*** Block opens ***

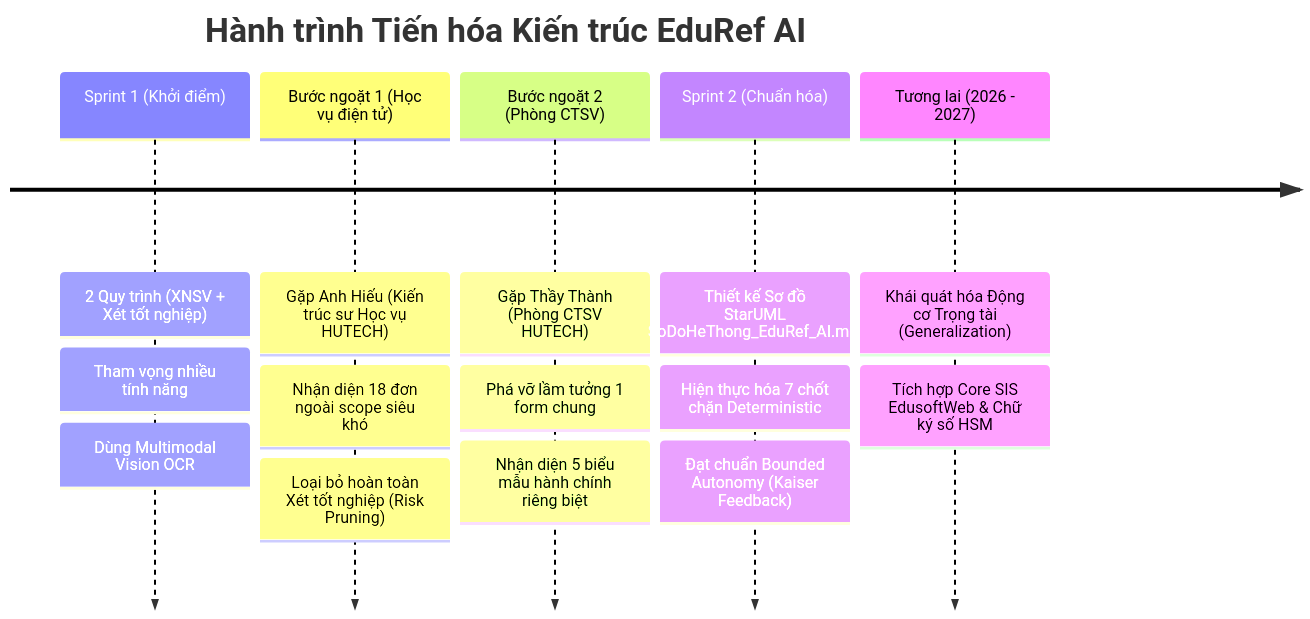
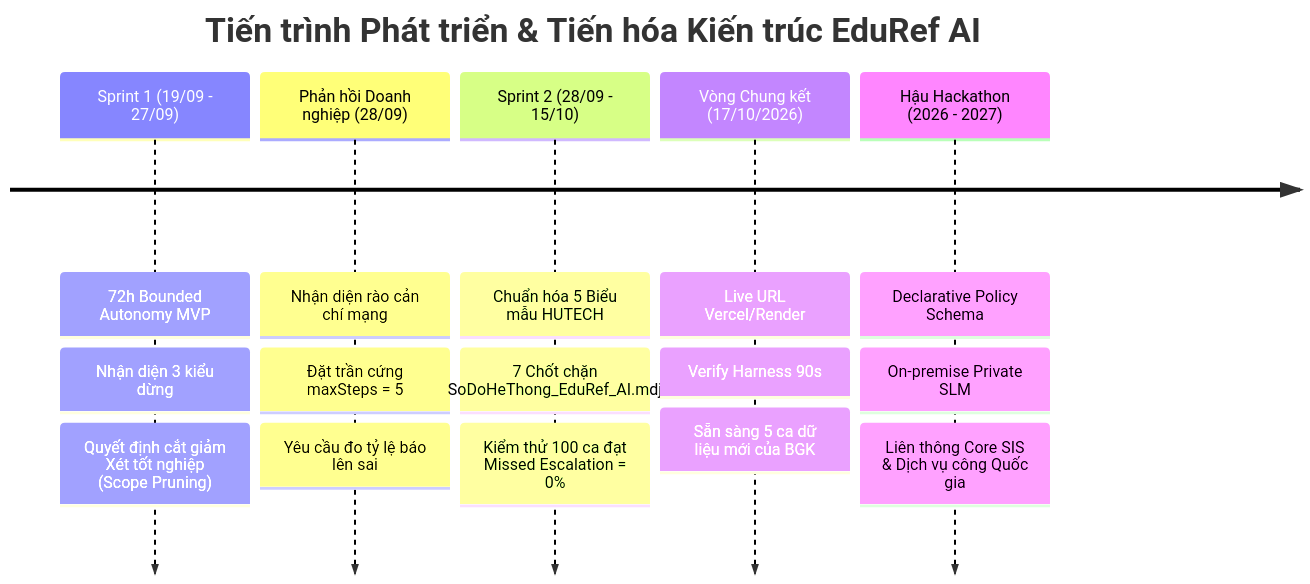
Before and after one commit to HuuNhan-147/EduRef_AI_Agent: the diagram in EDUREF_AI/docs/17_ROADMAP.md, drawn with Mermaid. The commit also changed other lines of this file and 39 other files, not shown here.

````diff
--- a/EDUREF_AI/docs/17_ROADMAP.md
+++ b/EDUREF_AI/docs/17_ROADMAP.md
@@ -12,9 +26,9 @@
 ```mermaid
 timeline
-    title Hành trình Tiến hóa Kiến trúc EduRef AI
-    Sprint 1 (Khởi điểm) : 2 Quy trình (XNSV + Xét tốt nghiệp) : Tham vọng nhiều tính năng : Dùng Multimodal Vision OCR
-    Bước ngoặt 1 (Học vụ điện tử) : Gặp Anh Hiếu (Kiến trúc sư Học vụ HUTECH) : Nhận diện 18 đơn ngoài scope siêu khó : Loại bỏ hoàn toàn Xét tốt nghiệp (Risk Pruning)
-    Bước ngoặt 2 (Phòng CTSV) : Gặp Thầy Thành (Phòng CTSV HUTECH) : Phá vỡ lầm tưởng 1 form chung : Nhận diện 5 biểu mẫu hành chính riêng biệt
-    Sprint 2 (Chuẩn hóa) : Thiết kế Sơ đồ StarUML SoDoHeThong_EduRef_AI.mdj : Hiện thực hóa 7 chốt chặn Deterministic : Đạt chuẩn Bounded Autonomy (Kaiser Feedback)
-    Tương lai (2026 - 2027) : Khái quát hóa Động cơ Trọng tài (Generalization) : Tích hợp Core SIS EdusoftWeb & Chữ ký số HSM
+    title Tiến trình Phát triển & Tiến hóa Kiến trúc EduRef AI
+    Sprint 1 (19/09 - 27/09) : 72h Bounded Autonomy MVP : Nhận diện 3 kiểu dừng : Quyết định cắt giảm Xét tốt nghiệp (Scope Pruning)
+    Phản hồi Doanh nghiệp (28/09) : Nhận diện rào cản chí mạng : Đặt trần cứng maxSteps = 5 : Yêu cầu đo tỷ lệ báo lên sai
+    Sprint 2 (28/09 - 15/10) : Chuẩn hóa 5 Biểu mẫu HUTECH : 7 Chốt chặn SoDoHeThong_EduRef_AI.mdj : Kiểm thử 100 ca đạt Missed Escalation = 0%
+    Vòng Chung kết (17/10/2026) : Live URL Vercel/Render : Verify Harness 90s : Sẵn sàng 5 ca dữ liệu mới của BGK
+    Hậu Hackathon (2026 - 2027) : Declarative Policy Schema : On-premise Private SLM : Liên thông Core SIS & Dịch vụ công Quốc gia
 ```
````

*** Block closes ***

INSTRUCTIONS TO FOLLOW: Could you restate every record above word for word, leaving the pictures out?

SOLUTION TO THE PROBLEM:
Before and after one commit to HuuNhan-147/EduRef_AI_Agent: the diagram in EDUREF_AI/docs/17_ROADMAP.md, drawn with Mermaid. The commit also changed other lines of this file and 39 other files, not shown here.

````diff
--- a/EDUREF_AI/docs/17_ROADMAP.md
+++ b/EDUREF_AI/docs/17_ROADMAP.md
@@ -12,9 +26,9 @@
 ```mermaid
 timeline
-    title Hành trình Tiến hóa Kiến trúc EduRef AI
-    Sprint 1 (Khởi điểm) : 2 Quy trình (XNSV + Xét tốt nghiệp) : Tham vọng nhiều tính năng : Dùng Multimodal Vision OCR
-    Bước ngoặt 1 (Học vụ điện tử) : Gặp Anh Hiếu (Kiến trúc sư Học vụ HUTECH) : Nhận diện 18 đơn ngoài scope siêu khó : Loại bỏ hoàn toàn Xét tốt nghiệp (Risk Pruning)
-    Bước ngoặt 2 (Phòng CTSV) : Gặp Thầy Thành (Phòng CTSV HUTECH) : Phá vỡ lầm tưởng 1 form chung : Nhận diện 5 biểu mẫu hành chính riêng biệt
-    Sprint 2 (Chuẩn hóa) : Thiết kế Sơ đồ StarUML SoDoHeThong_EduRef_AI.mdj : Hiện thực hóa 7 chốt chặn Deterministic : Đạt chuẩn Bounded Autonomy (Kaiser Feedback)
-    Tương lai (2026 - 2027) : Khái quát hóa Động cơ Trọng tài (Generalization) : Tích hợp Core SIS EdusoftWeb & Chữ ký số HSM
+    title Tiến trình Phát triển & Tiến hóa Kiến trúc EduRef AI
+    Sprint 1 (19/09 - 27/09) : 72h Bounded Autonomy MVP : Nhận diện 3 kiểu dừng : Quyết định cắt giảm Xét tốt nghiệp (Scope Pruning)
+    Phản hồi Doanh nghiệp (28/09) : Nhận diện rào cản chí mạng : Đặt trần cứng maxSteps = 5 : Yêu cầu đo tỷ lệ báo lên sai
+    Sprint 2 (28/09 - 15/10) : Chuẩn hóa 5 Biểu mẫu HUTECH : 7 Chốt chặn SoDoHeThong_EduRef_AI.mdj : Kiểm thử 100 ca đạt Missed Escalation = 0%
+    Vòng Chung kết (17/10/2026) : Live URL Vercel/Render : Verify Harness 90s : Sẵn sàng 5 ca dữ liệu mới của BGK
+    Hậu Hackathon (2026 - 2027) : Declarative Policy Schema : On-premise Private SLM : Liên thông Core SIS & Dịch vụ công Quốc gia
 ```
````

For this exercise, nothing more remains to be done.